If the known hands have 2 suits, a pair and a single, declarer's will be the same as the single, so making 2 pairs.
If the known hands are in 3 suits, then declarer's will be the fourth suit.

In summary, the 4 hands will all have the same prism suit, or there will be 2 pairs, or they will be all different.

Declarer's prism parity

This will be the opposite of the collective parity, except it will be the same parity when the hands all have different prism suits.
For example, if the 3 known hands are odd:spades, even:hearts, even:spades, declarer will be even:hearts
This can be useful if, for example, he ends in dummy and leads way from a suit headed by the king and you know he is odd in that suit, and (by the bidding) comparatively short. You may go up with the ace to prevent him sneaking a trick with a singleton queen.

Take an example. The bidding by opponents goes 1 2 2NT(general trial bid) 3.
You have
When dummy goes down you see
You are even:hearts, dummy is even:diamonds.

Partner leads KAx and declarer follows with x, then the Q, then ruffs the third round. He draws trumps with AKQ, partner following 528, then leads x from table. What do you play ?

Partner has shown even:hearts, so declarer is odd:diamonds. Declarer is therefore known to have had 6 spades, 2 hearts, and has therefore 5 cards in the minors. Specifically he has 1 or 3 diamonds. Declarer with long spades is more likely to be short in diamonds than partner, so you play A immediately, felling declarer's Q.

Declarer had
and makes an overtrick if you don't go up with the ace of diamonds.
The prism signal enables you to find the correct defence.

Conversely, if dummy was the same but declarer had Qx, Axx and you went up with the ace, you lose a trick because declarer can then throw a losing club on dummy's K. With this hand you need to duck the first round of diamonds.
With this deal, partner would have shown odd:spades, so declarer is therefore odd:clubs. Therefore he has an even number of diamonds.
The prism signal enables you to find the correct defence.

Reliability, and is it worthwhile?

  • If partner has a trump picture you are going to be misled, as for example he cannot signal the prism suit without perhaps losing a trick.
  • If partner has 4 trumps and is even:trumps you may be misled.
  • Opener may not draw trumps and the method cannot be applied.

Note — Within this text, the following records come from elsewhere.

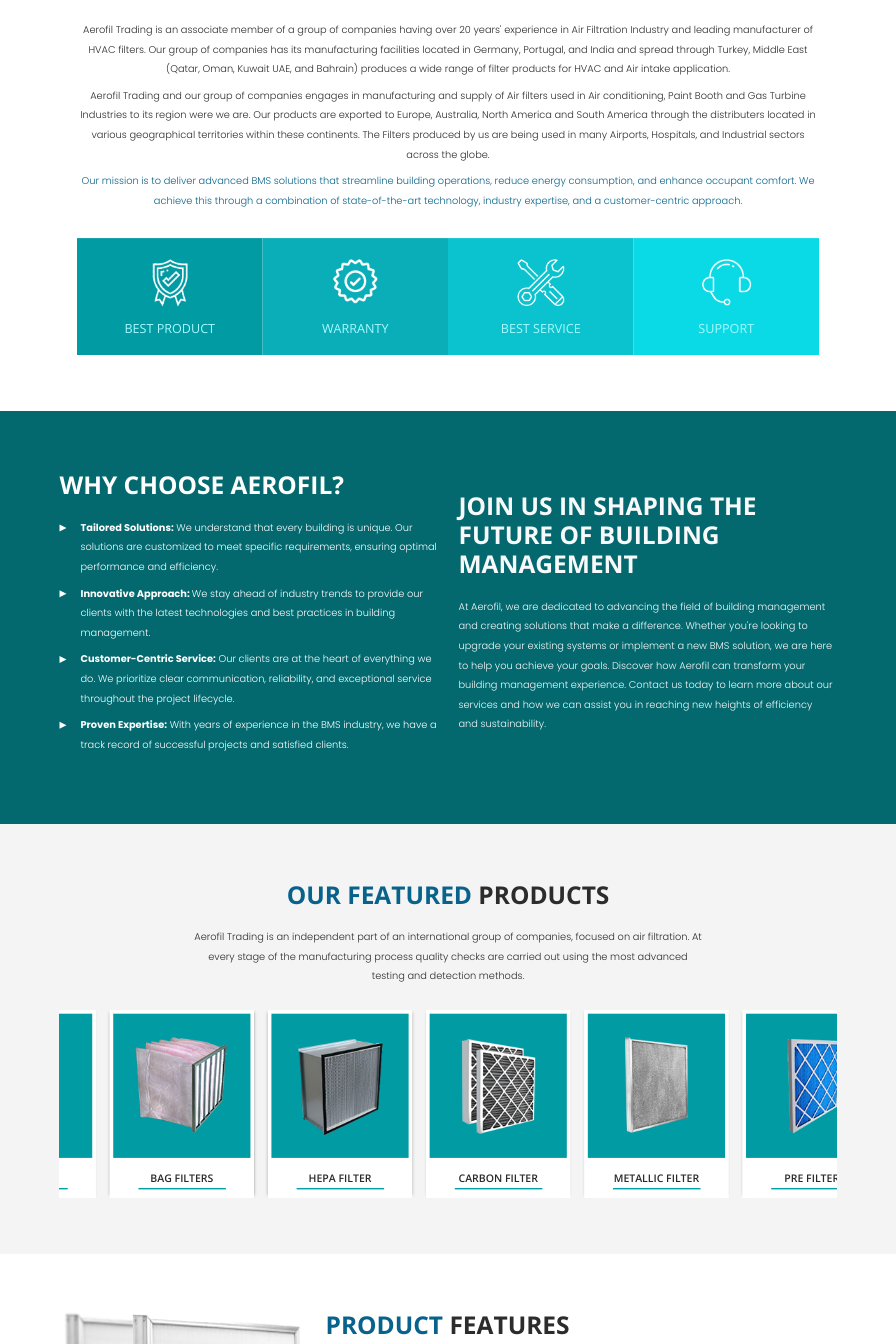
Repository: aslamvrtly/aerofil
Page: index.html
These files come from the project's save history. The page is drawn as it stood at one moment and after a run of saves; the edit follows.
The browser window is 1280 px wide. The pictures show the part of the page from y = 833 to 2753 px (the page is 5091 px tall before and 5185 px after), at 70% of full size.

Above is the page before, as saved 2024-09-05 14:39:56.

After the next 2 saves:
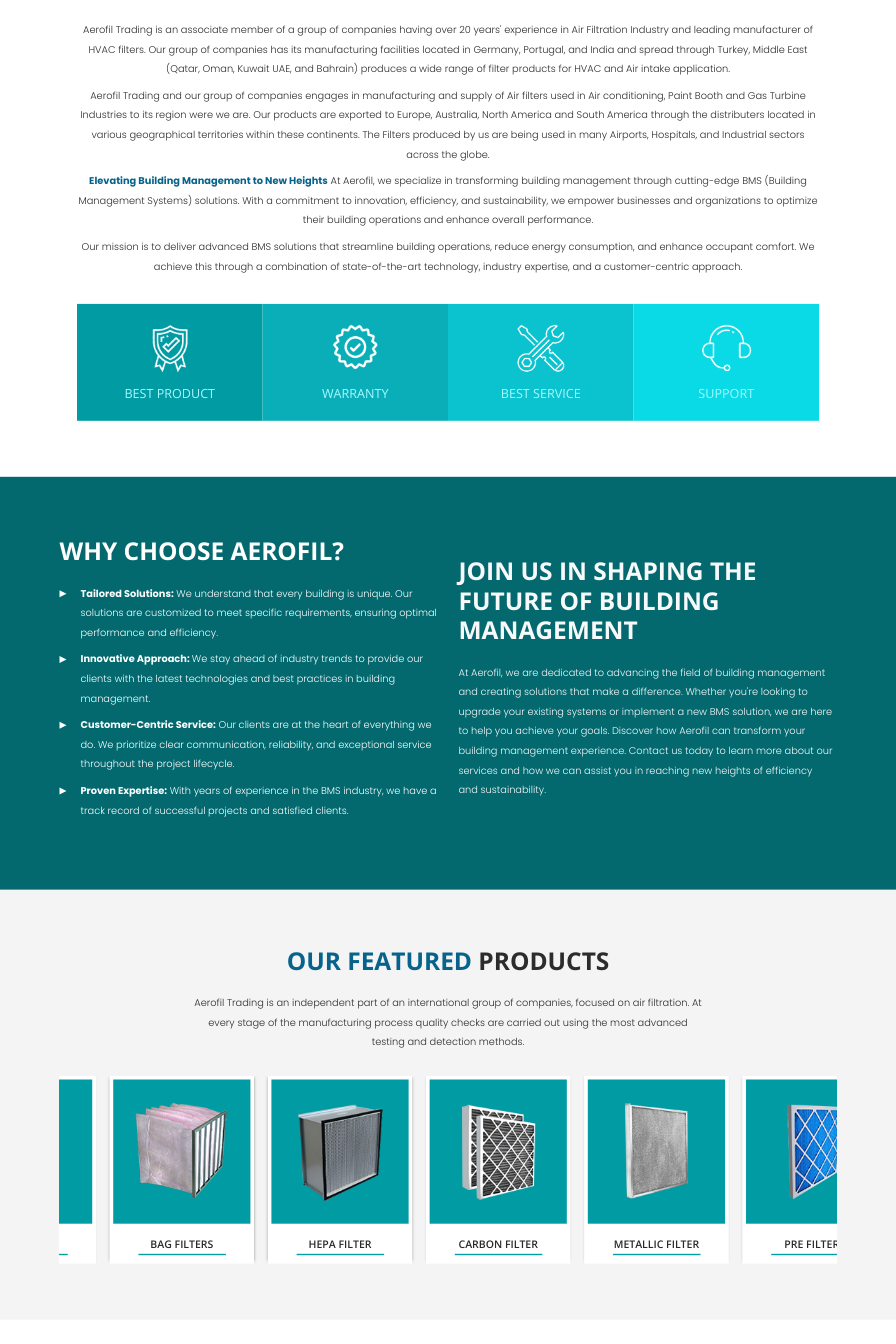
The 2 saves are shown as one change because they came seconds apart.
The last was saved 12 s later.
--- a/index.html
+++ b/index.html
@@ -182,7 +182,7 @@
 						territories within these continents. The Filters produced by us are being used in many Airports,
 						Hospitals, and Industrial sectors across the globe.</p>
 					<p class="text-center">
-						<span class="font-weight-bold:>Elevating Building Management to New Heights</span>
+						<span class="font-weight-bold">Elevating Building Management to New Heights</span>
 						At Aerofil, we specialize in transforming building management through cutting-edge BMS (Building
 						Management Systems) solutions. With a commitment to innovation, efficiency, and sustainability,
 						we empower businesses and organizations to optimize their building operations and enhance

Hands are rare that the method leads to an extra trick, as in the example above.